The Republican National Committee's report on how to recover from its 2012 election losses is out, and the product is a strange combination of the intriguing, the illuminating, the hypocritical, and the humorous.
Alas, it's dark humor for anyone who might have been looking to the Grand Old Party—which the report seeks to rebrand as the "Growth and Opportunity Party"—for leadership in returning America to full employment and robust economic growth.
My favorite passage in the report was the one that called for bipartisanship. "Campaign committee office buildings are deteriorating for both parties," the report declares, describing it as "an issue where Republicans and Democrats can come together to forge a reasonable solution" and "revive the important historical role of parties and candidates in our democracy." The proposed solution? "Republicans and Democrats should unite to seek an additional $32,400 allowance for building fund contributions that does not affect donor federal aggregate limits."
How can you not laugh? The country is headed down the tubes, and all of a sudden the big priority for the politicians in Washington is changing the campaign finance laws to make it easier for the political parties to build fancier headquarters buildings for themselves? Come on. If one of the party's goals is attracting younger voters, let the Republican Party officials get a taste of working from laptops and cellphones at Starbucks. It might serve as a reality check.
Elsewhere in the report, the Republicans aren't shy about spotlighting what they see as unattractive contrasts. "We should speak out when a company liquidates itself and its executives receive bonuses but rank-and-file workers are left unemployed," the report says. "We should speak out when CEOs receive tens of millions of dollars in retirement packages but middle-class workers have not had a meaningful raise in years."
The phrase "speak out" there says volumes. It stops short of suggesting that the Republicans outlaw such practices, though the report doesn't hesitate to recommend legislative positions on other issues, such as immigration. Instead this seems to sound like another one where Republicans can "come together" with Democrats, this time to demonize business leaders.
If Republicans do feel moved to "speak out" on these issues they might observe that one reason corporate executives are receiving bonuses is because, in response to earlier "speaking out" over high executive pay, the 1993 Omnibus Budget Reconciliation Act limited the tax deductibility of executive pay of more than $1 million a year unless it was "performance-based." Why is it that middle-class workers have not had a meaningful raise? In part because the value of their wages has been eroded by inflation (in a country where the value of the dollar is delegated by the politicians to the Federal Reserve), and in part because the cost of their health insurance, which is part of their compensation, has escalated as the insurers comply with government mandates.
Those points aren't in the report, What is there, however, is a recommendation that, "as a serious priority, the field finance staff should assist state parties in establishing a plan to raise corporate money early in the cycle to relieve pressure later in the cycle of federal dollars."
So there it is, the biggest brains in the Republican Party convene and conduct 36,000 online surveys, more than 3,000 "group listening sessions," more than 50 focus groups, and more than 800 conference calls. And what they come up with is a 100-page plan to "speak out" about corporate CEO pay while at the same time making it "a serious priority" to "raise corporate money early in the cycle"?
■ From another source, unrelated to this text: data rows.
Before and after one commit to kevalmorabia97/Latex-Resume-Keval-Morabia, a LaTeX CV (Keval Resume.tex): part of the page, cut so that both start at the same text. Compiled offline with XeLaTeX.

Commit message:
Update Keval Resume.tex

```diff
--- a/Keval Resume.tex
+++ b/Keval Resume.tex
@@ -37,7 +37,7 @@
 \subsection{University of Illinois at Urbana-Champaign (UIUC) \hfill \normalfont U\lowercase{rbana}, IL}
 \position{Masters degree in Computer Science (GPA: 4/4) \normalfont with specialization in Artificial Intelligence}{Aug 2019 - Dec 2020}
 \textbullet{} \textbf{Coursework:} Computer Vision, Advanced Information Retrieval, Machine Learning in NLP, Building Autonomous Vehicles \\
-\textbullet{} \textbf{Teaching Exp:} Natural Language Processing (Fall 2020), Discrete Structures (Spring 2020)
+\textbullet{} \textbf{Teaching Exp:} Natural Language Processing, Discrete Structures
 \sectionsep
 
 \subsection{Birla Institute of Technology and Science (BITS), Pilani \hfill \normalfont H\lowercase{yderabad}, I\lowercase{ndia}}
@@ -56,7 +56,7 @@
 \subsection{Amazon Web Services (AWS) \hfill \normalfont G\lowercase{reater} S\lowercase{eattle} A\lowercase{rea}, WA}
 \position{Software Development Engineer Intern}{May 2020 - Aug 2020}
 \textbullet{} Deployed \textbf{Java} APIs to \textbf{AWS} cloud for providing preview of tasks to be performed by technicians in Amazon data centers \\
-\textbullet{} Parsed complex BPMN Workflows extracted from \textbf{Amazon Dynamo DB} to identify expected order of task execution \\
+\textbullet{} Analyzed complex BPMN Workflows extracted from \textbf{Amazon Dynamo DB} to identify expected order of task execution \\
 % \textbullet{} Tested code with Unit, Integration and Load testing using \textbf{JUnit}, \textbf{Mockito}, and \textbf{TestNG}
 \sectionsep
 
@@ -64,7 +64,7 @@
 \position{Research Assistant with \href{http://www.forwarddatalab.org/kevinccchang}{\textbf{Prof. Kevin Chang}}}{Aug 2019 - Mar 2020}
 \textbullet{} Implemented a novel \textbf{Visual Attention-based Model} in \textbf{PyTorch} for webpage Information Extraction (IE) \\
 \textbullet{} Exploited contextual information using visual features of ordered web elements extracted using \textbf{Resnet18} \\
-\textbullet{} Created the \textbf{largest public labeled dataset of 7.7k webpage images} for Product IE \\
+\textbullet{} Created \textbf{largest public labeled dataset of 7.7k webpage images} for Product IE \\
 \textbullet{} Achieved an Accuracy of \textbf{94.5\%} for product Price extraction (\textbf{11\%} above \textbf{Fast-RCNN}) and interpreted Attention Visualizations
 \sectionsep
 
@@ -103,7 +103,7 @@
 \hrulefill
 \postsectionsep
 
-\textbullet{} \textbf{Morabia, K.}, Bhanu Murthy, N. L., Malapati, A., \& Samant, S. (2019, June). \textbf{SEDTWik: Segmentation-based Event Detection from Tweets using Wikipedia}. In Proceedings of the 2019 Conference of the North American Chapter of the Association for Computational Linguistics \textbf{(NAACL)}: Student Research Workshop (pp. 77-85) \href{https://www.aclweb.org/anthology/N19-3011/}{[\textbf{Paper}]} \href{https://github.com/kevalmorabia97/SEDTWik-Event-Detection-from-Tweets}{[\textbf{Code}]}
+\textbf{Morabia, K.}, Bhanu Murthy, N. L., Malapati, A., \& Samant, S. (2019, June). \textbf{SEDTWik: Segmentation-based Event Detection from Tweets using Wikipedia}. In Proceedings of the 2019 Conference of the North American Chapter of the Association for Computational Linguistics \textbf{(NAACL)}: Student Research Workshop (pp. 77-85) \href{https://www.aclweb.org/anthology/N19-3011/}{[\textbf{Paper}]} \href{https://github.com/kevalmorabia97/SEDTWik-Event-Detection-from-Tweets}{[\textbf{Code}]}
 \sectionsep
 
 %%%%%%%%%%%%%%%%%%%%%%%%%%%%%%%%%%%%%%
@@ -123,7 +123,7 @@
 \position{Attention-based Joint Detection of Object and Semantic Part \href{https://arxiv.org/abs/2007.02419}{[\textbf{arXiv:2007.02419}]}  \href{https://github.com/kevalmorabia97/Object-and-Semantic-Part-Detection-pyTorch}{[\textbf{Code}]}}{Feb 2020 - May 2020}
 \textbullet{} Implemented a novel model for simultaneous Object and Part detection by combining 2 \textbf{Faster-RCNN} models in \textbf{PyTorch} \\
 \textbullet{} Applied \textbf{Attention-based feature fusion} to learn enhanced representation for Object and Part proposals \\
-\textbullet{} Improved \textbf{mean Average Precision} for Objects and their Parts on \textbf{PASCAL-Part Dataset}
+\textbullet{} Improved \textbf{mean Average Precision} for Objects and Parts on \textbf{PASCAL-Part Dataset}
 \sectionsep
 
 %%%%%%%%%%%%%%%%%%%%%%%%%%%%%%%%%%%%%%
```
As I said, it's dark humor.
The campaign speech section of the report is also not without its ironies. "Although the Supreme Court thankfully has restored the First Amendment rights of many organizations, the free speech rights of political parties and federal candidates remain smothered by McCain-Feingold," the report says, studiously ignoring the fact that this same McCain who did the smothering was, less than five years ago, the Republican Party's presidential nominee.
The Republican Party's touching concern for free speech does not, however, extend to debates among its party's primary candidates. "There have been too many debates," the report says. "The number of debates has become ridiculous….The number of debates should be reduced by roughly half to a still robust number of approximately 10 to 12." It goes so far as to recommend consideration of the possibility of penalizing candidates by docking them delegates at the convention if the candidates participate in too many debates.
I don't want to be too harsh. There are plenty of recommendations in the report that the Republicans will want to take seriously, among them the ideas to "establish a private archive and public website that does nothing but post inappropriate Democrat utterances," to move the Republican National Convention forward to June or July from August, to improve the use of technology and data analytics, and to engage the Republican governors in the work of strengthening the party's appeal to voters outside its traditional stronghold of older white men.
If the Republican Party has a future, it's going to be driven not from national committee headquarters, even one spruced up by newly legal $32,400 building fund contributions from the same CEOs whose pay the Republicans are supposed to feel newly liberated to denounce. There are some questions, after all, best answered not by a committee or by a conference call but by a candidate.